When Sam Werner recovered the ball at the heart of the Indiana penalty area, he didn't have much time to think. With the national championship still scoreless in its second overtime period, all Werner needed to do was something Stanford struggled to accomplish all day — put the ball past Indiana goalkeeper Trey Muse.
And so, he let it fly with his first touch, ripping a strike over Muse's head and tucking it just under the crossbar. When the ball hit the back of the net, it was celebration time for the Cardinal.
Behind Werner's golden goal, Stanford defeated Indiana, 1-0, Sunday to win the 2017 College Cup in front of 5,764 at Talen Energy Stadium.
"I need to watch the tape, I'm honestly not really sure what happened," Werner said, a smile plastered on his face. "It felt great. … It certainly took some pressure off, getting one in overtime [and not going to penalties]."
The title is the Cardinal's third straight. They're the first team to win three consecutive national championships since Virginia won four straight from 1991-94.
Sunday's championship game in Chester doubled as a battle between the old guard and the new blood of the collegiate men's soccer.
The Hoosiers, a blue-blood program ranking in second all-time in national titles with eight, had their eyes set on the throne they haven't sat on since 2012. On the other end was Stanford, the two-time defending champion that has dominated the recent history of the sport.
When the dust cleared on a frantic final minutes of overtime soccer, the one left standing was the new king of the block. The match itself, like many finals of this caliber, was a physical affair.
The second half was far more hectic than the first, with frequent quick counterattacks and more chances. The best scoring occasion of regulation came just after the hour mark, when Foster Langsdorf sent Corey Baird through on goal with a perfectly weighted pass, only for Muse to come off his line quickly to make the save.
It was one of many times Muse came up big for the Hoosiers. His two first half saves kept the Cardinal off the board during their best stretch of play in the final half-hour of the opening period.
"He made the one or two saves that we needed and was really steady," Indiana head coach Todd Yeagley said. "Gave our group a lot of composure, a lot of consistency. … I think the goal was pretty darn difficult [to deal with]."

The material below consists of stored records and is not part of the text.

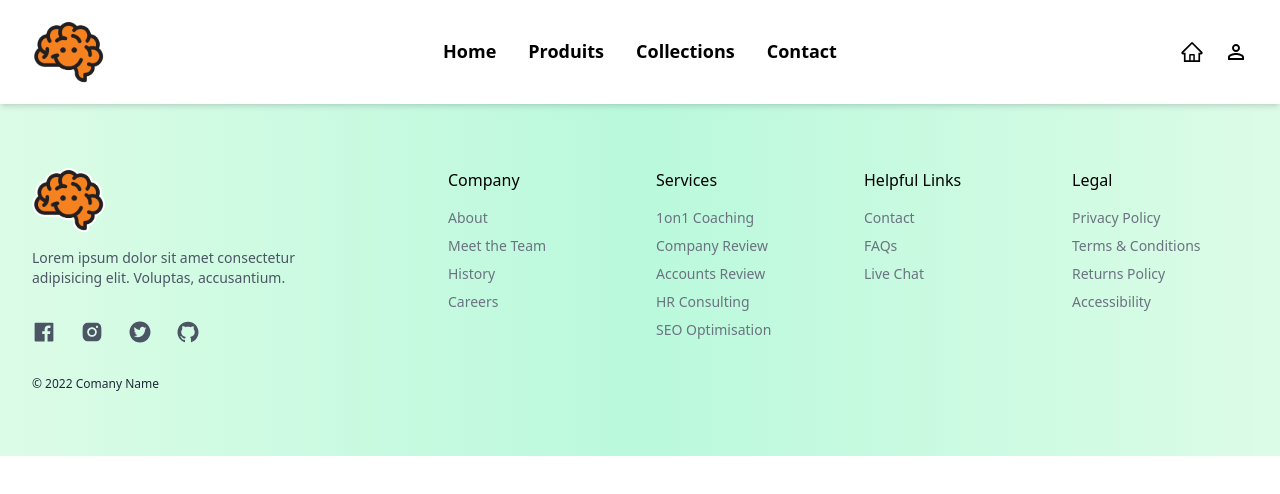
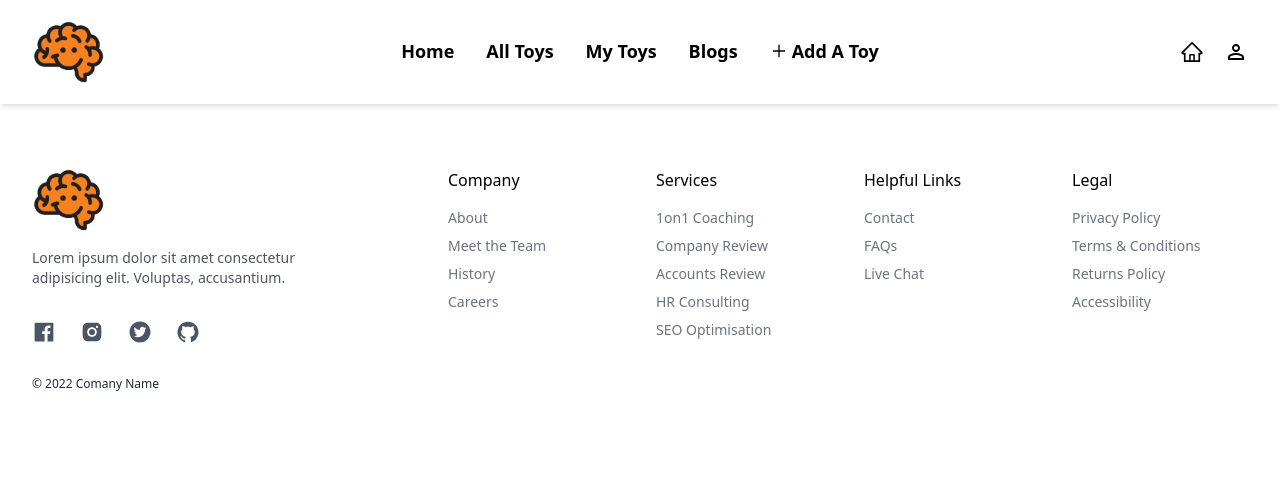
Before and after one commit to daiyan1998/toy-mania, a React (Vite) app: page / in a window 1280 px wide. Shown: the top 494 px of the page. Built offline with nearby package versions, Linux system fonts and the light colour scheme.

Commit message:
added error page

```diff
--- a/src/main.jsx
+++ b/src/main.jsx
@@ -1,12 +1,13 @@
 import React from "react";
 import ReactDOM from "react-dom/client";
-import App from "./App.jsx";
 import "./index.css";
 import { RouterProvider } from "react-router-dom";
 import router from "./routes/Root.jsx";
 
 ReactDOM.createRoot(document.getElementById("root")).render(
   <React.StrictMode>
-    <RouterProvider router={router} />
+    <div className="container mx-auto">
+      <RouterProvider router={router} />
+    </div>
   </React.StrictMode>
 );
--- a/src/pages/Error/Error.jsx
+++ b/src/pages/Error/Error.jsx
@@ -0,0 +1,36 @@
+import { Link } from "react-router-dom";
+
+const Error = () => {
+  return (
+    <div>
+      <div className="lg:px-24 lg:py-24 md:py-20 md:px-44 px-4 py-24 items-center flex justify-center flex-col-reverse lg:flex-row md:gap-28 gap-16">
+        <div className="xl:pt-24 w-full xl:w-1/2 relative pb-12 lg:pb-0">
+          <div className="relative">
+            <div className="absolute">
+              <div className>
+                <h1 className="my-2 text-gray-800 font-bold text-2xl">
+                  Looks like youve found the doorway to the great nothing
+                </h1>
+                <p className="my-2 text-gray-800">
+                  Sorry about that! Please visit our hompage to get where you
+                  need to go.
+                </p>
+                <button className="sm:w-full lg:w-auto my-2 border rounded md py-4 px-8 text-center bg-indigo-600 text-white hover:bg-indigo-700 focus:outline-none focus:ring-2 focus:ring-indigo-700 focus:ring-opacity-50">
+                  <Link to={"/"}>Go to Home page</Link>
+                </button>
+              </div>
+            </div>
+            <div>
+              <img src="https://i.ibb.co/G9DC8S0/404-2.png" />
+            </div>
+          </div>
+        </div>
+        <div>
+          <img src="https://i.ibb.co/ck1SGFJ/Group.png" />
+        </div>
+      </div>
+    </div>
+  );
+};
+
+export default Error;
--- a/src/pages/shared/Footer.jsx
+++ b/src/pages/shared/Footer.jsx
@@ -8,7 +8,7 @@ import logo from "../../assets/clipart2049110.png";
 
 const Footer = () => {
   return (
-    <footer className="bg-gradient-to-r from-green-100 via-[#baf9dc] to-green-100">
+    <footer className="">
       <div className="max-w-screen-xl px-4 py-16 mx-auto sm:px-6 lg:px-8">
         <div className="grid grid-cols-1 gap-8 lg:grid-cols-3">
           <div>
--- a/src/pages/shared/NavBar.jsx
+++ b/src/pages/shared/NavBar.jsx
@@ -1,5 +1,13 @@
 import logo from "../../assets/clipart2049110.png";
-import { AiOutlineHome } from "react-icons/ai";
+import {
+  AiFillFileAdd,
+  AiFillPlaySquare,
+  AiFillPlusCircle,
+  AiOutlineHome,
+  AiOutlinePlus,
+  AiTwotonePlusCircle,
+  AiTwotonePlusSquare,
+} from "react-icons/ai";
 import { MdOutlinePersonOutline } from "react-icons/md";
 import { Link } from "react-router-dom";
 const NavBar = () => {
@@ -14,13 +22,18 @@ const NavBar = () => {
             <Link>Home</Link>
           </li>
           <li className="p-4 border-b-2 border-green-500 border-opacity-0 hover:border-opacity-100 hover:text-green-500 duration-200 cursor-pointer">
-            <Link>Produits</Link>
+            <Link>All Toys</Link>
           </li>
           <li className="p-4 border-b-2 border-green-500 border-opacity-0 hover:border-opacity-100 hover:text-green-500 duration-200 cursor-pointer">
-            <Link>Collections</Link>
+            <Link>My Toys</Link>
           </li>
           <li className="p-4 border-b-2 border-green-500 border-opacity-0 hover:border-opacity-100 hover:text-green-500 duration-200 cursor-pointer">
-            <Link>Contact</Link>
+            <Link>Blogs</Link>
+          </li>
+          <li className="p-4 border-b-2 border-green-500 border-opacity-0 hover:border-opacity-100 hover:text-green-500 duration-200 cursor-pointer">
+            <Link className="flex items-center  gap-1">
+              <AiOutlinePlus className="inline-block " /> Add A Toy
+            </Link>
           </li>
         </ul>
       </nav>
--- a/src/routes/Root.jsx
+++ b/src/routes/Root.jsx
@@ -1,10 +1,16 @@
 import { createBrowserRouter } from "react-router-dom";
 import Main from "../layout/Main";
+import Error from "../pages/Error/Error";
 
 const router = createBrowserRouter([
   {
     path: "/",
     element: <Main></Main>,
+    children: [],
+  },
+  {
+    path: "/*",
+    element: <Error></Error>,
   },
 ]);
 
```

But Muse could only stand on his head for so long — 103 minutes, to be exact. It was then Stanford slotted the ball past him, the final kick of their latest journey to the title. Soon after, they raised the trophy on a makeshift stage on the pitch for a third straight December, a tradition the Cardinal hope doesn't end anytime soon.